tsetse fly

[′set‚sē ‚flī]
(invertebrate zoology)
Any of various South African muscoid flies of the genus Glossina; medically important as vectors of sleeping sickness or trypanosomiasis.

tsetse fly

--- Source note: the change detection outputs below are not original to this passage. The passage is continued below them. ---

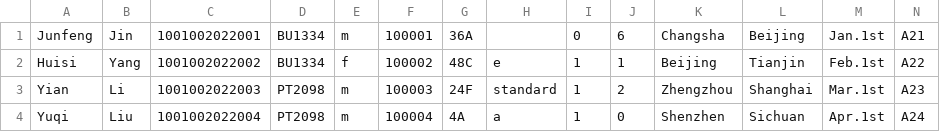
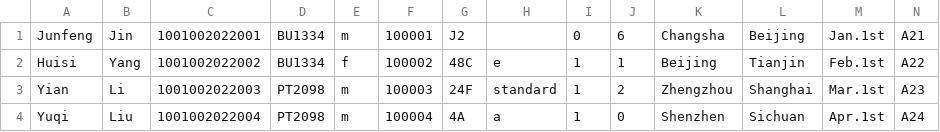
Before and after one commit to youyang-617/javafx_flight_check_in, a CSV file: src/main/resources/com/example/demo1/Customer_information.csv, drawn as a sheet.

```diff
--- a/src/main/resources/com/example/demo1/Customer_information.csv
+++ b/src/main/resources/com/example/demo1/Customer_information.csv
@@ -1,2 +1,2 @@
-Junfeng,Jin,1001002022001,BU1334,m,100001,36A, ,0,6,Changsha,Beijing,Jan.1st,A21
+Junfeng,Jin,1001002022001,BU1334,m,100001,J2, ,0,6,Changsha,Beijing,Jan.1st,A21
 Huisi,Yang,1001002022002,BU1334,f,100002,48C,e,1,1,Beijing,Tianjin,Feb.1st,A22
```
Also changed, not shown: src/main/resources/com/example/demo1/temp.csv, 7 other files.
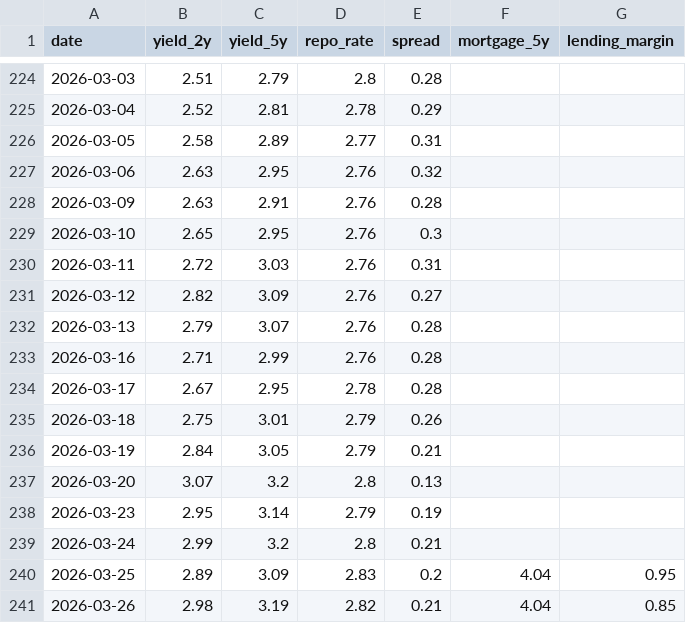
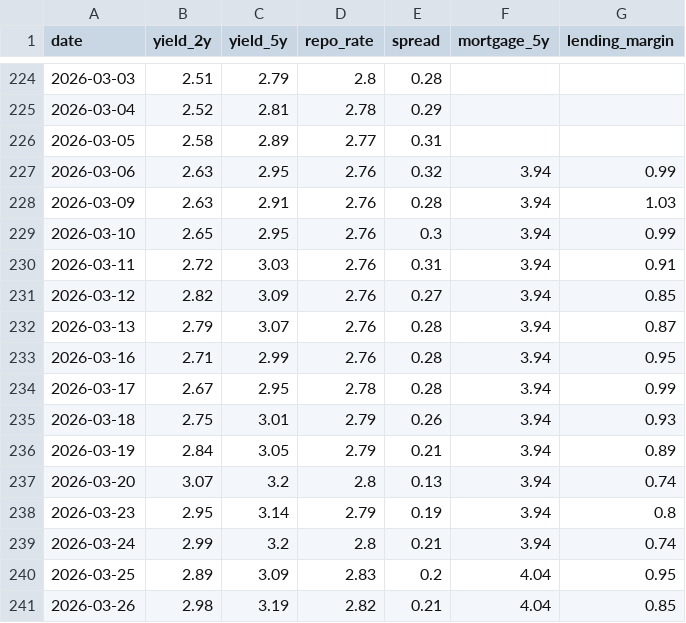
Before and after one commit to rnparker/Gemini-Sandbox, a CSV file: docs/historical_spread.csv, drawn as a sheet; only a part is shown, gaps mark what is left out.

Commit message:
fix: restore historical mortgage data and make back_data.py non-destructive
- Merged lost mortgage_5y and lending_margin data from previous commit history\n- Updated back_data.py to preserve existing columns when backfilling BoC data\n- This restores the broken Lending Margin Analysis chart

```diff
--- a/docs/historical_spread.csv
+++ b/docs/historical_spread.csv
@@ -226,15 +226,15 @@ date,yield_2y,yield_5y,repo_rate,spread,mortgage_5y,lending_margin
 2026-03-05,2.58,2.89,2.77,0.31,,
-2026-03-06,2.63,2.95,2.76,0.32,,
-2026-03-09,2.63,2.91,2.76,0.28,,
-2026-03-10,2.65,2.95,2.76,0.3,,
-2026-03-11,2.72,3.03,2.76,0.31,,
-2026-03-12,2.82,3.09,2.76,0.27,,
-2026-03-13,2.79,3.07,2.76,0.28,,
-2026-03-16,2.71,2.99,2.76,0.28,,
-2026-03-17,2.67,2.95,2.78,0.28,,
-2026-03-18,2.75,3.01,2.79,0.26,,
-2026-03-19,2.84,3.05,2.79,0.21,,
-2026-03-20,3.07,3.2,2.8,0.13,,
-2026-03-23,2.95,3.14,2.79,0.19,,
-2026-03-24,2.99,3.2,2.8,0.21,,
+2026-03-06,2.63,2.95,2.76,0.32,3.94,0.99
+2026-03-09,2.63,2.91,2.76,0.28,3.94,1.03
+2026-03-10,2.65,2.95,2.76,0.3,3.94,0.99
+2026-03-11,2.72,3.03,2.76,0.31,3.94,0.91
+2026-03-12,2.82,3.09,2.76,0.27,3.94,0.85
+2026-03-13,2.79,3.07,2.76,0.28,3.94,0.87
+2026-03-16,2.71,2.99,2.76,0.28,3.94,0.95
+2026-03-17,2.67,2.95,2.78,0.28,3.94,0.99
+2026-03-18,2.75,3.01,2.79,0.26,3.94,0.93
+2026-03-19,2.84,3.05,2.79,0.21,3.94,0.89
+2026-03-20,3.07,3.2,2.8,0.13,3.94,0.74
+2026-03-23,2.95,3.14,2.79,0.19,3.94,0.8
+2026-03-24,2.99,3.2,2.8,0.21,3.94,0.74
 2026-03-25,2.89,3.09,2.83,0.2,4.04,0.95
```
Also changed, not shown: 1 other file.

, tzetze fly
any of various bloodsucking African dipterous flies of the genus Glossina, which transmit the pathogens of various diseases: family Muscidae
References in periodicals archive ?
This implies that all solutions of the human and tsetse fly population are contained in the region D and are nonnegative; this guarantees that the positive invariant region for system (6) exists and is given by
As there is no prophylactic vaccine or drug, therefore prevention and control mainly depends upon decreasing the reservoir; searching for, isolating and treating patients with the disease; controlling the tsetse fly vector by traps or screens, usage of insecticides and insect repellents, avoiding contact with bushes, wearing long sleeved shirts and paints.
Before I get to the tsetse fly, let me briefly review the relationship between sickle hemoglobin and malaria, which is often used to explain heterozygous advantage.
Principles of Area-wide integrated tsetse fly control using the sterile insect technique.
East African sleeping sickness is caused by Trypanosoma brucei rhodesiense and is transmitted by the bite of the tsetse fly (genus Glossina morsitans)[1].
Trypanosoma brucei, the causative agent of African sleeping sickness (African trypanosomiasais), is a single celled eukaryotic pathogen which uses the tsetse fly as its insect vector.
Both are transmitted by the bite of the tsetse fly only found in Africa and described as a gray-brown insect about the size of a honeybee.
He gave a history of multiple tsetse fly bites but did not have a chancre.
The latest grant to the School of Tropical Medicine from the Gates Foundation follows on from pounds 25.45m (EUR50m) received in 2005, and another pounds 2.04m (EUR4m) for research into the tsetse fly.
A ZIMBABWE, like many African / countries, was plagued by tsetse fly which spreads potentially fatal sleeping sickness in humans and a similar disease in cattle.